But it’s the city itself that truly shines. On Rockstar’s Social Club site I noticed a bit of trivia which said that over 90% of the downtown portion of the game was faithfully reproduced, down to the company names and signage on storefronts. The soundtrack — a robust offering of 30s and 40s hits — is delivered over a radio which also features full-length radio dramas, timely news reels, and historically-grounded station IDs and advertisements; the effect is that at times you want to just pull over, watch evening slowly fall, and listen to the radio.

And no matter how aggravating the traffic in L.A. is (though once the freeways got put in, I understand it got much, much worse), its existence is quite a marvel. Almost a hundred authentic, extremely detailed cars populate the streets. Traffic lights function on timers and vehicles behave in a fantastically realistic way; sometimes changing lanes without warning, signaling for turns, pulling to the side when your siren’s on. You get a real sense that there are drivers in these cars with lives and places to go; and if, or rather when, you commandeer someone’s car, the things they say to you will make you feel as if you’re a genuine jerk for abusing your position.

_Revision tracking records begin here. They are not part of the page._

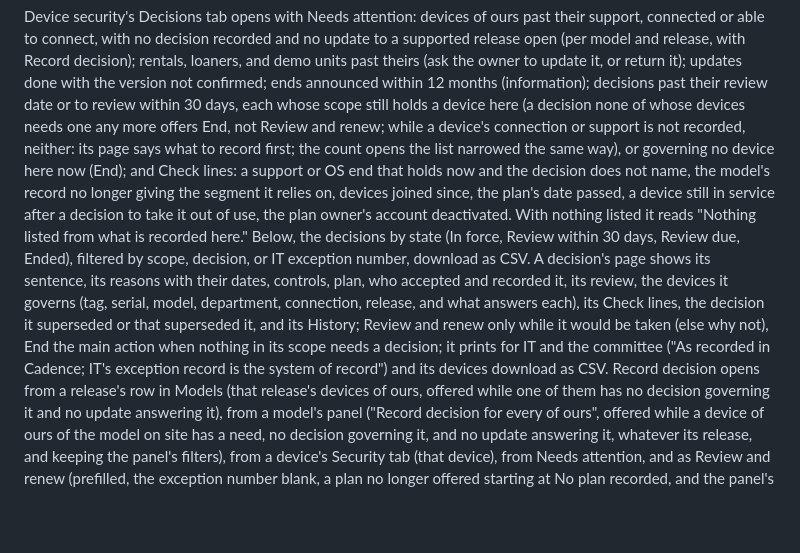
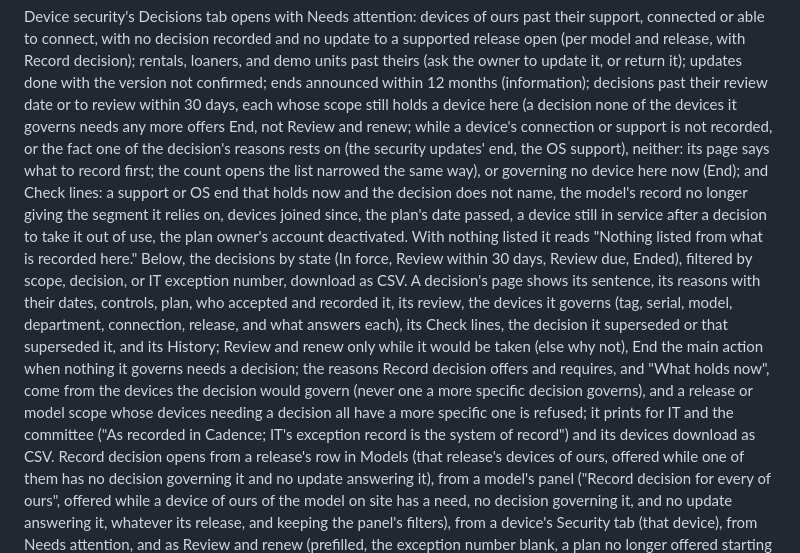
Before and after one commit to rsavage87/cadence-ce, a Markdown page: README.md, the part around the change. Drawn GitHub-style; blank space fills up the shorter version.

```diff
--- a/README.md
+++ b/README.md
@@ -493,8 +493,9 @@ its review.
 Device security's Decisions tab opens with Needs attention: devices of ours past their support, connected or able to connect, with no
 decision recorded and no update to a supported release open (per model and release, with Record decision); rentals, loaners, and demo units past theirs (ask the owner to update it,
 or return it); updates done with the version not confirmed; ends announced within 12 months (information); decisions past their review
-date or to review within 30 days, each whose scope still holds a device here (a decision none of whose devices needs one any more offers End,
-not Review and renew; while a device's connection or support is not recorded, neither: its page says what to record first; the count
+date or to review within 30 days, each whose scope still holds a device here (a decision none of the devices it governs needs any more offers
+End, not Review and renew; while a device's connection or support is not recorded, or the fact one of the decision's reasons rests on (the
+security updates' end, the OS support), neither: its page says what to record first; the count
 opens the list narrowed the same way), or governing no device here now (End); and Check lines: a support
 or OS end that holds now and the decision does not name, the model's record no longer giving the segment it relies on, devices joined since, the plan's date passed, a device still in service after a
 decision to take it out of use, the plan owner's account deactivated. With nothing listed it reads "Nothing listed from what is recorded
@@ -502,7 +503,9 @@ here." Below, the decisions by state (In force, Review within 30 days, Review du
 number, download as CSV. A decision's page shows its sentence, its reasons with their dates, controls, plan, who accepted and recorded it,
 its review, the devices it governs (tag, serial, model, department, connection, release, and what answers each), its Check lines, the
 decision it superseded or that superseded it, and its History; Review and renew only while it would be taken (else why not), End the main
-action when nothing in its scope needs a decision; it prints for IT and the committee ("As recorded in Cadence; IT's
+action when nothing it governs needs a decision; the reasons Record decision offers and requires, and "What holds now", come from the
+devices the decision would govern (never one a more specific decision governs), and a release or model scope whose devices needing a
+decision all have a more specific one is refused; it prints for IT and the committee ("As recorded in Cadence; IT's
 exception record is the system of record") and its devices download as CSV. Record decision opens from a release's row in Models (that
 release's devices of ours, offered while one of them has no decision governing it and no update answering it), from a model's panel ("Record decision for every <model> of ours", offered while a device of ours of the model on site has a need, no
 decision governing it, and no update answering it, whatever its release, and keeping the panel's filters), from a device's Security tab (that device), from Needs attention, and as Review and renew (prefilled,
```
Also changed, not shown: CLAUDE.md (+7 -3 lines).
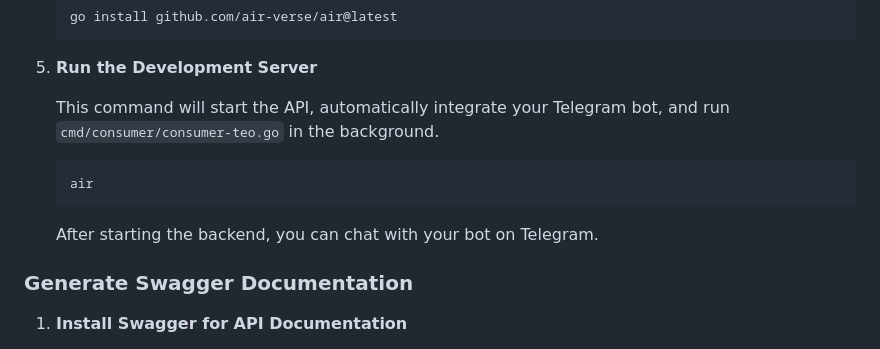
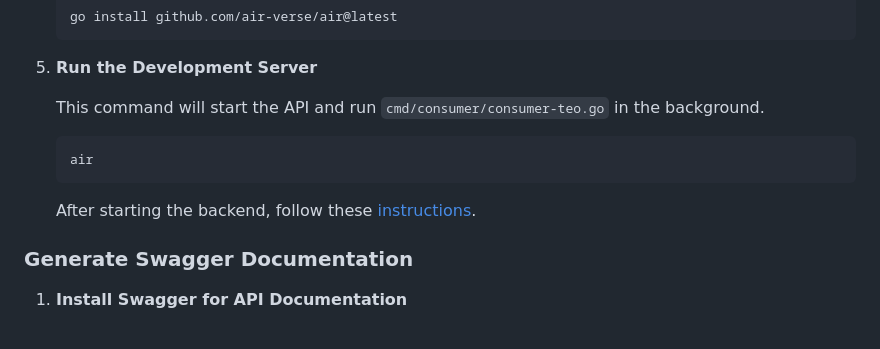
Before and after one commit to Shiyinq/teo, a Markdown page: README.md, the part around the change. Rendered like a GitHub page.

Commit message:
docs: update next steps after starting backend

````diff
--- a/README.md
+++ b/README.md
@@ -162,11 +162,11 @@ http://localhost:15672
 
 5. **Run the Development Server**
 
-   This command will start the API, automatically integrate your Telegram bot, and run `cmd/consumer/consumer-teo.go` in the background.
+   This command will start the API and run `cmd/consumer/consumer-teo.go` in the background.
    ```sh
    air
    ```
-   After starting the backend, you can chat with your bot on Telegram.
+   After starting the backend, follow these [instructions](#development-1).
 
 ### Generate Swagger Documentation
 1. **Install Swagger for API Documentation**
````
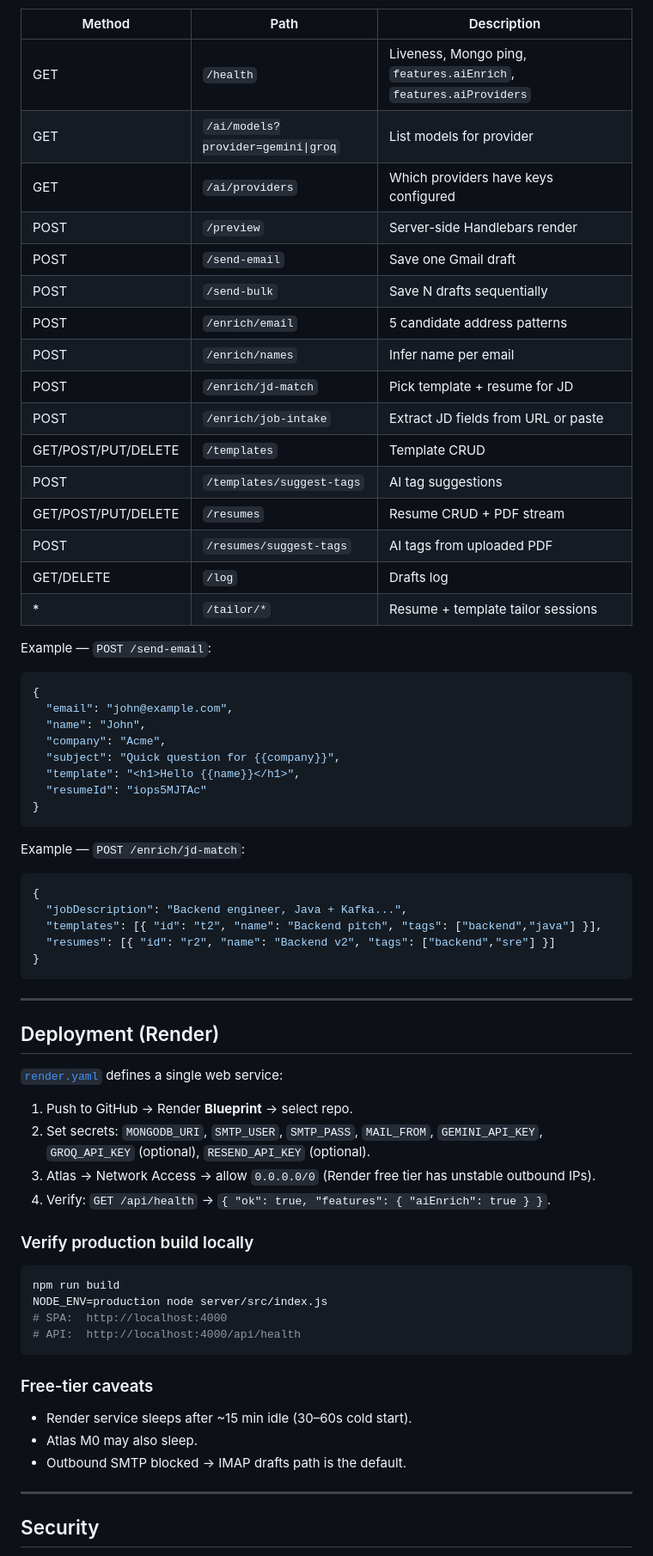
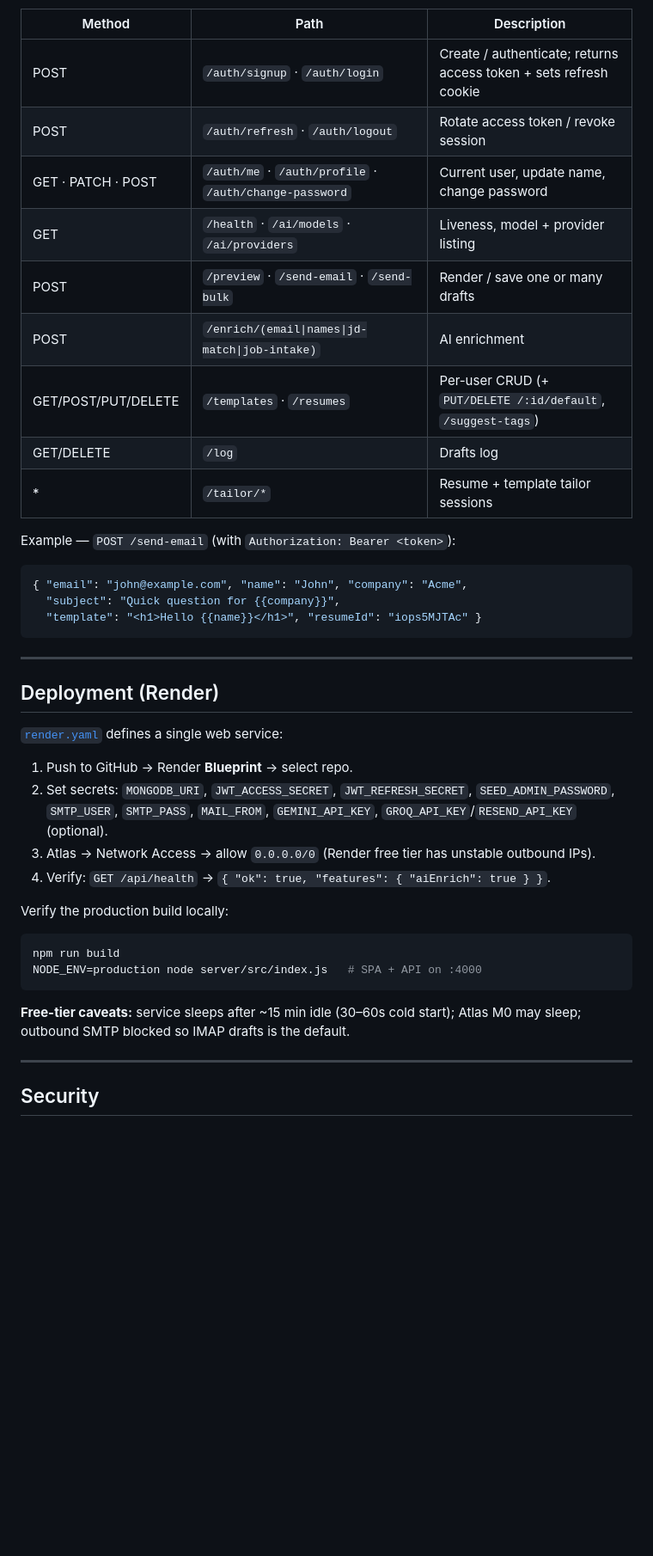
Before and after one commit to SK-ILLish-GIT/coldMail, a Markdown page: DETAILS.md, the part around one of its changes. Shown at 86% size. GitHub-like rendering; blank space fills up the shorter version.

````diff
--- a/DETAILS.md
+++ b/DETAILS.md
@@ -394,44 +288,22 @@ All endpoints under `/api`. Rate-limited: send, enrich, tailor.
 
 | Method | Path | Description |
 |--------|------|-------------|
-| GET | `/health` | Liveness, Mongo ping, `features.aiEnrich`, `features.aiProviders` |
-| GET | `/ai/models?provider=gemini\|groq` | List models for provider |
-| GET | `/ai/providers` | Which providers have keys configured |
-| POST | `/preview` | Server-side Handlebars render |
-| POST | `/send-email` | Save one Gmail draft |
-| POST | `/send-bulk` | Save N drafts sequentially |
-| POST | `/enrich/email` | 5 candidate address patterns |
-| POST | `/enrich/names` | Infer name per email |
-| POST | `/enrich/jd-match` | Pick template + resume for JD |
-| POST | `/enrich/job-intake` | Extract JD fields from URL or paste |
-| GET/POST/PUT/DELETE | `/templates` | Template CRUD |
-| POST | `/templates/suggest-tags` | AI tag suggestions |
-| GET/POST/PUT/DELETE | `/resumes` | Resume CRUD + PDF stream |
-| POST | `/resumes/suggest-tags` | AI tags from uploaded PDF |
+| POST | `/auth/signup` · `/auth/login` | Create / authenticate; returns access token + sets refresh cookie |
+| POST | `/auth/refresh` · `/auth/logout` | Rotate access token / revoke session |
+| GET · PATCH · POST | `/auth/me` · `/auth/profile` · `/auth/change-password` | Current user, update name, change password |
+| GET | `/health` · `/ai/models` · `/ai/providers` | Liveness, model + provider listing |
+| POST | `/preview` · `/send-email` · `/send-bulk` | Render / save one or many drafts |
+| POST | `/enrich/(email\|names\|jd-match\|job-intake)` | AI enrichment |
+| GET/POST/PUT/DELETE | `/templates` · `/resumes` | Per-user CRUD (+ `PUT/DELETE /:id/default`, `/suggest-tags`) |
 | GET/DELETE | `/log` | Drafts log |
 | * | `/tailor/*` | Resume + template tailor sessions |
 
-Example — `POST /send-email`:
+Example — `POST /send-email` (with `Authorization: Bearer <token>`):
 
 ```json
-{
-  "email": "john@example.com",
-  "name": "John",
-  "company": "Acme",
+{ "email": "john@example.com", "name": "John", "company": "Acme",
   "subject": "Quick question for {{company}}",
-  "template": "<h1>Hello {{name}}</h1>",
-  "resumeId": "iops5MJTAc"
-}
-```
-
-Example — `POST /enrich/jd-match`:
-
-```json
-{
-  "jobDescription": "Backend engineer, Java + Kafka...",
-  "templates": [{ "id": "t2", "name": "Backend pitch", "tags": ["backend","java"] }],
-  "resumes": [{ "id": "r2", "name": "Backend v2", "tags": ["backend","sre"] }]
-}
+  "template": "<h1>Hello {{name}}</h1>", "resumeId": "iops5MJTAc" }
 ```
 
 ---
@@ -441,24 +313,18 @@ Example — `POST /enrich/jd-match`:
 [`render.yaml`](./render.yaml) defines a single web service:
 
 1. Push to GitHub → Render **Blueprint** → select repo.
-2. Set secrets: `MONGODB_URI`, `SMTP_USER`, `SMTP_PASS`, `MAIL_FROM`, `GEMINI_API_KEY`, `GROQ_API_KEY` (optional), `RESEND_API_KEY` (optional).
+2. Set secrets: `MONGODB_URI`, `JWT_ACCESS_SECRET`, `JWT_REFRESH_SECRET`, `SEED_ADMIN_PASSWORD`, `SMTP_USER`, `SMTP_PASS`, `MAIL_FROM`, `GEMINI_API_KEY`, `GROQ_API_KEY`/`RESEND_API_KEY` (optional).
 3. Atlas → Network Access → allow `0.0.0.0/0` (Render free tier has unstable outbound IPs).
 4. Verify: `GET /api/health` → `{ "ok": true, "features": { "aiEnrich": true } }`.
 
-### Verify production build locally
+Verify the production build locally:
 
 ```bash
 npm run build
-NODE_ENV=production node server/src/index.js
-# SPA:  http://localhost:4000
-# API:  http://localhost:4000/api/health
+NODE_ENV=production node server/src/index.js   # SPA + API on :4000
 ```
 
-### Free-tier caveats
-
-- Render service sleeps after ~15 min idle (30–60s cold start).
-- Atlas M0 may also sleep.
-- Outbound SMTP blocked → IMAP drafts path is the default.
+**Free-tier caveats:** service sleeps after ~15 min idle (30–60s cold start); Atlas M0 may sleep; outbound SMTP blocked so IMAP drafts is the default.
 
 ---
 
````
Also changed, not shown: other parts of DETAILS.md (+149 -258 lines).
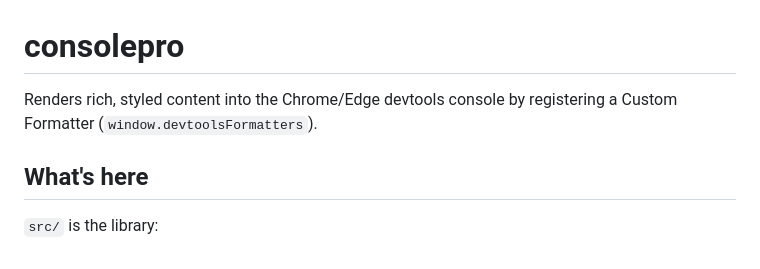
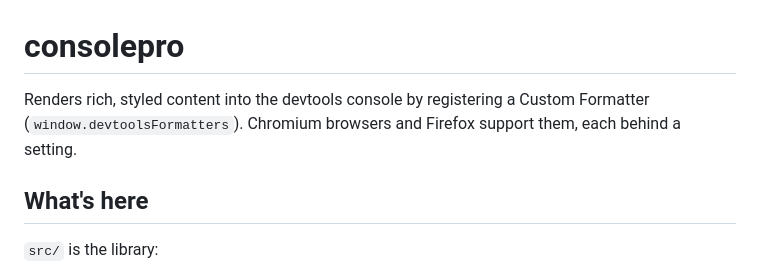
Before and after one commit to aadsm/consolefmt, a Markdown page: CLAUDE.md, the part around the change. Rendered like a GitHub page.

```diff
--- a/CLAUDE.md
+++ b/CLAUDE.md
@@ -1,6 +1,6 @@
 # consolepro
 
-Renders rich, styled content into the Chrome/Edge devtools console by registering a Custom Formatter (`window.devtoolsFormatters`).
+Renders rich, styled content into the devtools console by registering a Custom Formatter (`window.devtoolsFormatters`). Chromium browsers and Firefox support them, each behind a setting.
 
 ## What's here
 
```
Also changed, not shown: README.md (+2 -2 lines).
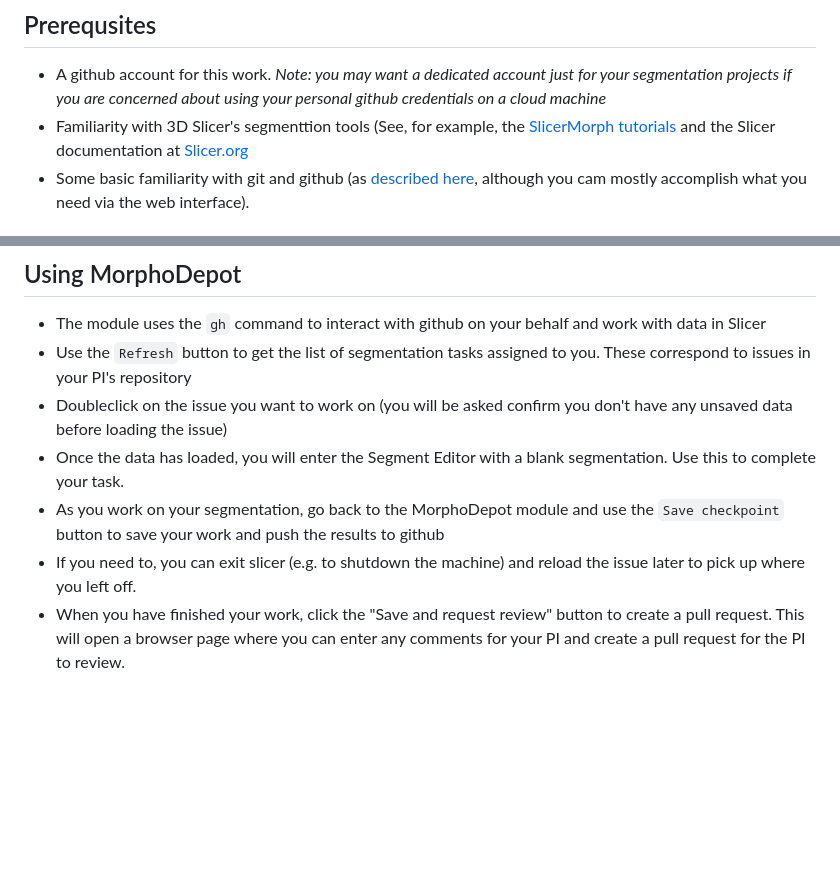
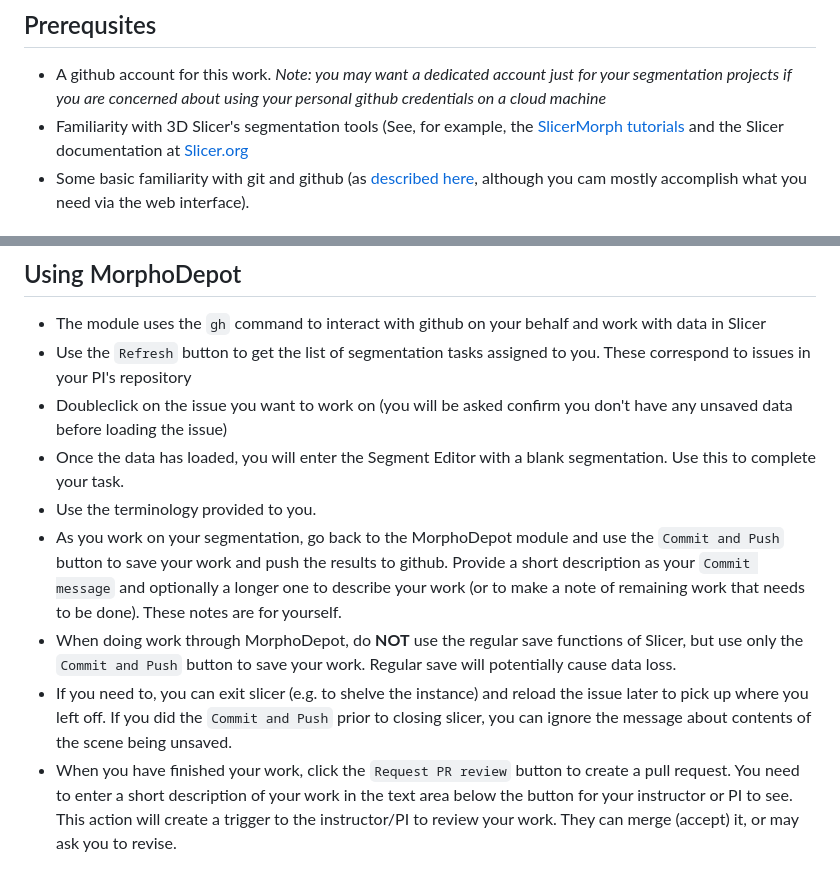
Before and after one commit to MorphoCloud/MorphoDepotDocs, a Markdown page: Segmenter.md, 2 parts joined by grey strips. Drawn GitHub-style; blank space fills up the shorter version.

Commit message:
Update Segmenter.md
Updated the text to reflect button label changes and added a few clarifications for instructions.

```diff
--- a/Segmenter.md
+++ b/Segmenter.md
@@ -4,7 +4,7 @@ These instructions are intended for a people will work to segment a microCT or s
 
 ## Prerequsites
 * A github account for this work.  *Note: you may want a dedicated account just for your segmentation projects if you are concerned about using your personal github credentials on a cloud machine*
-* Familiarity with 3D Slicer's segmenttion tools (See, for example, the [SlicerMorph tutorials](https://github.com/SlicerMorph/Tutorials/blob/main/Segmentation/README.md) and the Slicer documentation at [Slicer.org](https://slicer.org)
+* Familiarity with 3D Slicer's segmentation tools (See, for example, the [SlicerMorph tutorials](https://github.com/SlicerMorph/Tutorials/blob/main/Segmentation/README.md) and the Slicer documentation at [Slicer.org](https://slicer.org)
 * Some basic familiarity with git and github (as [described here](https://github.com/SlicerMorph/Tutorials/tree/main/git-and-github), although you cam mostly accomplish what you need via the web interface).
 
 ## Install `gh`
@@ -41,6 +41,8 @@ Press Enter to open github.com in your browser...
 * Use the `Refresh` button to get the list of segmentation tasks assigned to you.  These correspond to issues in your PI's repository
 * Doubleclick on the issue you want to work on (you will be asked confirm you don't have any unsaved data before loading the issue)
 * Once the data has loaded, you will enter the Segment Editor with a blank segmentation.  Use this to complete your task.
-* As you work on your segmentation, go back to the MorphoDepot module and use the `Save checkpoint` button to save your work and push the results to github
-* If you need to, you can exit slicer (e.g. to shutdown the machine) and reload the issue later to pick up where you left off.
-* When you have finished your work, click the "Save and request review" button to create a pull request.  This will open a browser page where you can enter any comments for your PI and create a pull request for the PI to review.
+* Use the terminology provided to you.
+* As you work on your segmentation, go back to the MorphoDepot module and use the `Commit and Push` button to save your work and push the results to github. Provide a short description as your `Commit message` and optionally a longer one to describe your work (or to make a note of remaining work that needs to be done). These notes are for yourself.
+* When doing work through MorphoDepot, do **NOT** use the regular save functions of Slicer, but use only the `Commit and Push` button to save your work. Regular save will potentially cause data loss.
+* If you need to, you can exit slicer (e.g. to shelve the instance) and reload the issue later to pick up where you left off. If you did the `Commit and Push` prior to closing slicer, you can ignore the message about contents of the scene being unsaved.
+* When you have finished your work, click the `Request PR review` button to create a pull request.  You need to enter a short description of your work in the text area below the button for your instructor or PI to see. This action will create a trigger to the instructor/PI to review your work. They can merge (accept) it, or may ask you to revise.
```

L.A. Noire doesn’t really work as an open-world, story-driven game (and I’ll join the crowd saying such a game is inherently impossible). As a story, it works only as well as your interviewing prowess can take it — if you can get all the interview questions right, you’ll get a lot from this game. But Rockstar has given something else, too, which is incidental to both story and game and yet makes all the difference. They have provided a working replica of a real city in a real time with a real history, and they have offered you a chance to explore it at your leisure.

I heartily recommend you take them up on the offer.